Problem: Where the records below show the word "Gracza" in a line, please copy that line.

(Modification records)
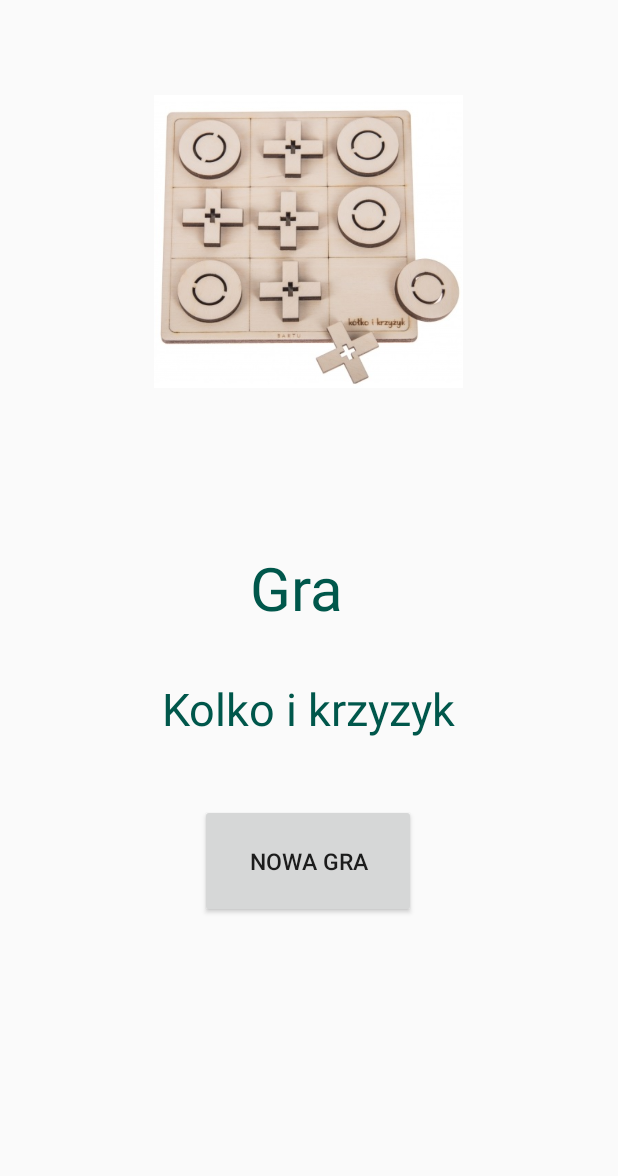
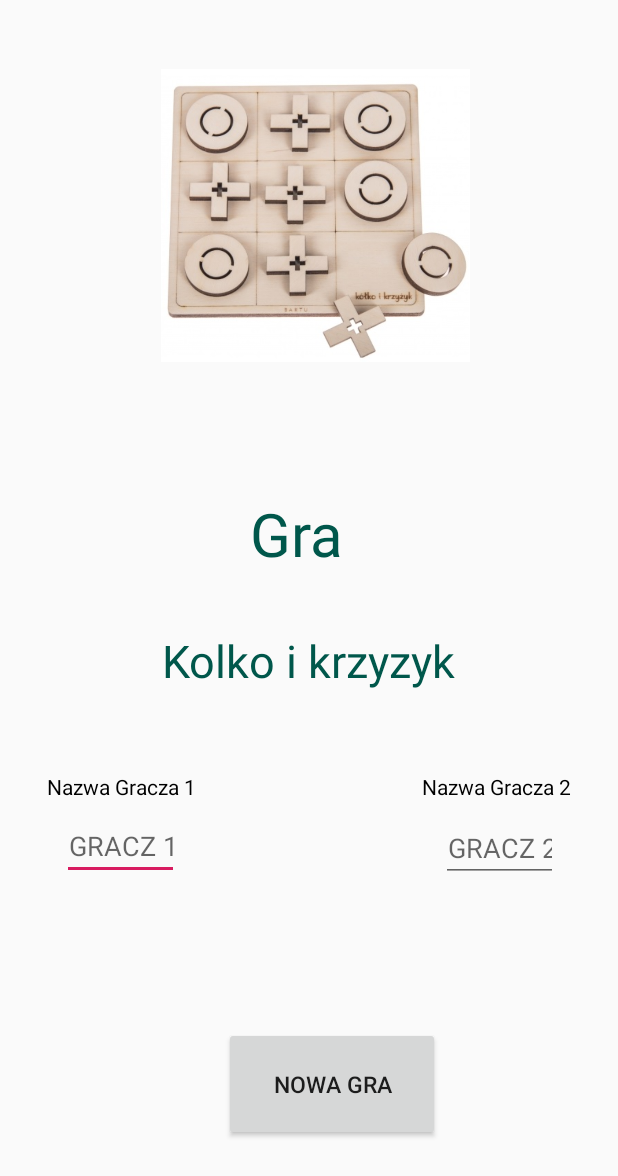
Before and after one commit to mkoczur93/AndroidGraKolkoikrzyzyk, an Android app: the screen it shows after launch (MainActivity), on a phone screen of 412 x 824 dp. Shown: the top 1176 px of the screen. Run offline under Robolectric (Android 15) with nearby library versions, the phone set to English and light mode, and no system bars.

Commit message:
Modyfikacja funkcji wynik -> remis + tworzenie nazwy graczy(przesyl do innego Intentu)

```diff
--- a/Kolkoikrzyzyk/app/src/main/java/com/example/kolkoikrzyzyk/MainActivity.java
+++ b/Kolkoikrzyzyk/app/src/main/java/com/example/kolkoikrzyzyk/MainActivity.java
@@ -5,22 +5,33 @@ import android.support.v7.app.AppCompatActivity;
 import android.os.Bundle;
 import android.view.View;
 import android.widget.Button;
+import android.widget.EditText;
 
 public class MainActivity extends AppCompatActivity {
 
     Button buttonnext;
+    EditText namegracz1;
+    EditText namegracz2;
+
+    public String name1;
+    public String name2;
 
     @Override
     protected void onCreate(Bundle savedInstanceState) {
         super.onCreate(savedInstanceState);
         setContentView(R.layout.activity_main);
         getSupportActionBar().hide();
-
+        namegracz1 = (EditText) findViewById(R.id.namegracz1);
+        namegracz2 = (EditText) findViewById(R.id.namegracz2);
         buttonnext = (Button) findViewById (R.id.button);
         buttonnext.setOnClickListener(new View.OnClickListener() {
             @Override
             public void onClick(View v) {
+                sprawdzname1();
+                sprawdzname2();
                 Intent intent = new Intent (MainActivity.this, Main2Activity.class);
+                intent.putExtra("name1", name1);
+                intent.putExtra("name2", name2);
                 startActivity(intent);
 
 
@@ -28,7 +39,33 @@ public class MainActivity extends AppCompatActivity {
         });
             }
 
+    String sprawdzname1()
+    {if(namegracz1.getText().toString().isEmpty())
+    {
+        name1 = "GRACZ 1";
 
+    }
+    else
+    {
+        name1 = namegracz1.getText().toString();
+
+    }
+        return name1;
+    };
+
+    String sprawdzname2()
+    {if(namegracz2.getText().toString().isEmpty())
+    {
+        name2 = "GRACZ 2";
+
+    }
+    else
+    {
+        name2 = namegracz2.getText().toString();
+
+    }
+        return name2;
+    };
 
 
 }
--- a/Kolkoikrzyzyk/app/src/main/res/layout/activity_main.xml
+++ b/Kolkoikrzyzyk/app/src/main/res/layout/activity_main.xml
@@ -18,10 +18,10 @@
         android:textSize="15dp"
         app:layout_constraintBottom_toBottomOf="parent"
         app:layout_constraintEnd_toEndOf="parent"
-        app:layout_constraintHorizontal_bias="0.498"
+        app:layout_constraintHorizontal_bias="0.561"
         app:layout_constraintStart_toStartOf="parent"
         app:layout_constraintTop_toTopOf="parent"
-        app:layout_constraintVertical_bias="0.721" />
+        app:layout_constraintVertical_bias="0.924" />
 
     <TextView
         android:id="@+id/textView"
@@ -38,7 +38,7 @@
         app:layout_constraintEnd_toEndOf="parent"
         app:layout_constraintStart_toStartOf="parent"
         app:layout_constraintTop_toTopOf="parent"
-        app:layout_constraintVertical_bias="0.772" />
+        app:layout_constraintVertical_bias="0.525" />
 
     <TextView
         android:id="@+id/textView2"
@@ -55,7 +55,7 @@
         app:layout_constraintEnd_toEndOf="parent"
         app:layout_constraintStart_toStartOf="parent"
         app:layout_constraintTop_toBottomOf="@+id/textView"
-        app:layout_constraintVertical_bias="0.371" />
+        app:layout_constraintVertical_bias="0.105" />
 
     <ImageView
         android:id="@+id/imageView"
@@ -67,10 +67,83 @@
         android:layout_marginBottom="8dp"
         app:layout_constraintBottom_toTopOf="@+id/textView"
         app:layout_constraintEnd_toEndOf="parent"
-        app:layout_constraintHorizontal_bias="0.497"
+        app:layout_constraintHorizontal_bias="0.523"
         app:layout_constraintStart_toStartOf="parent"
         app:layout_constraintTop_toTopOf="parent"
-        app:layout_constraintVertical_bias="0.288"
+        app:layout_constraintVertical_bias="0.2"
         app:srcCompat="@drawable/logo" />
 
+    <EditText
+        android:id="@+id/namegracz1"
+        android:layout_width="78dp"
+        android:layout_height="41dp"
+        android:layout_marginStart="8dp"
+        android:layout_marginTop="8dp"
+        android:layout_marginEnd="8dp"
+        android:layout_marginBottom="8dp"
+        android:clickable="false"
+        android:ems="10"
+        android:gravity="center"
+        android:hint="GRACZ 1"
+        android:inputType="textPersonName"
+        app:layout_constraintBottom_toBottomOf="parent"
+        app:layout_constraintEnd_toStartOf="@+id/namegracz2"
+        app:layout_constraintHorizontal_bias="0.165"
+        app:layout_constraintStart_toStartOf="parent"
+        app:layout_constraintTop_toBottomOf="@+id/textView3"
+        app:layout_constraintVertical_bias="0.015" />
+
+    <TextView
+        android:id="@+id/textView3"
+        android:layout_width="wrap_content"
+        android:layout_height="wrap_content"
+        android:layout_marginStart="8dp"
+        android:layout_marginTop="8dp"
+        android:layout_marginEnd="8dp"
+        android:layout_marginBottom="8dp"
+        android:text="Nazwa Gracza 1"
+        android:textColor="@android:color/black"
+        app:layout_constraintBottom_toBottomOf="parent"
+        app:layout_constraintEnd_toEndOf="parent"
+        app:layout_constraintHorizontal_bias="0.078"
+        app:layout_constraintStart_toStartOf="parent"
+        app:layout_constraintTop_toBottomOf="@+id/textView2"
+        app:layout_constraintVertical_bias="0.14" />
+
+    <EditText
+        android:id="@+id/namegracz2"
+        android:layout_width="78dp"
+        android:layout_height="41dp"
+        android:layout_marginStart="8dp"
+        android:layout_marginTop="8dp"
+        android:layout_marginEnd="8dp"
+        android:layout_marginBottom="8dp"
+        android:ems="10"
+        android:gravity="center"
+        android:hint="GRACZ 2"
+        android:inputType="textPersonName"
+        app:layout_constraintBottom_toBottomOf="parent"
+        app:layout_constraintEnd_toEndOf="parent"
+        app:layout_constraintHorizontal_bias="0.899"
+        app:layout_constraintStart_toStartOf="parent"
+        app:layout_constraintTop_toBottomOf="@+id/textView4"
+        app:layout_constraintVertical_bias="0.02" />
+
+    <TextView
+        android:id="@+id/textView4"
+        android:layout_width="wrap_content"
+        android:layout_height="wrap_content"
+        android:layout_marginStart="8dp"
+        android:layout_marginTop="8dp"
+        android:layout_marginEnd="8dp"
+        android:layout_marginBottom="8dp"
+        android:text="Nazwa Gracza 2"
+        android:textColor="@android:color/black"
+        app:layout_constraintBottom_toBottomOf="parent"
+        app:layout_constraintEnd_toEndOf="parent"
+        app:layout_constraintHorizontal_bias="0.921"
+        app:layout_constraintStart_toStartOf="parent"
+        app:layout_constraintTop_toBottomOf="@+id/textView2"
+        app:layout_constraintVertical_bias="0.14" />
+
 </android.support.constraint.ConstraintLayout>
```
Also changed, not shown: Kolkoikrzyzyk/app/src/main/java/com/example/kolkoikrzyzyk/Main2Activity.java (+24 -2 lines), Kolkoikrzyzyk/app/src/main/res/layout/activity_main2.xml (+10 -2 lines).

Result of the task:
+        android:text="Nazwa Gracza 1"
+        android:text="Nazwa Gracza 2"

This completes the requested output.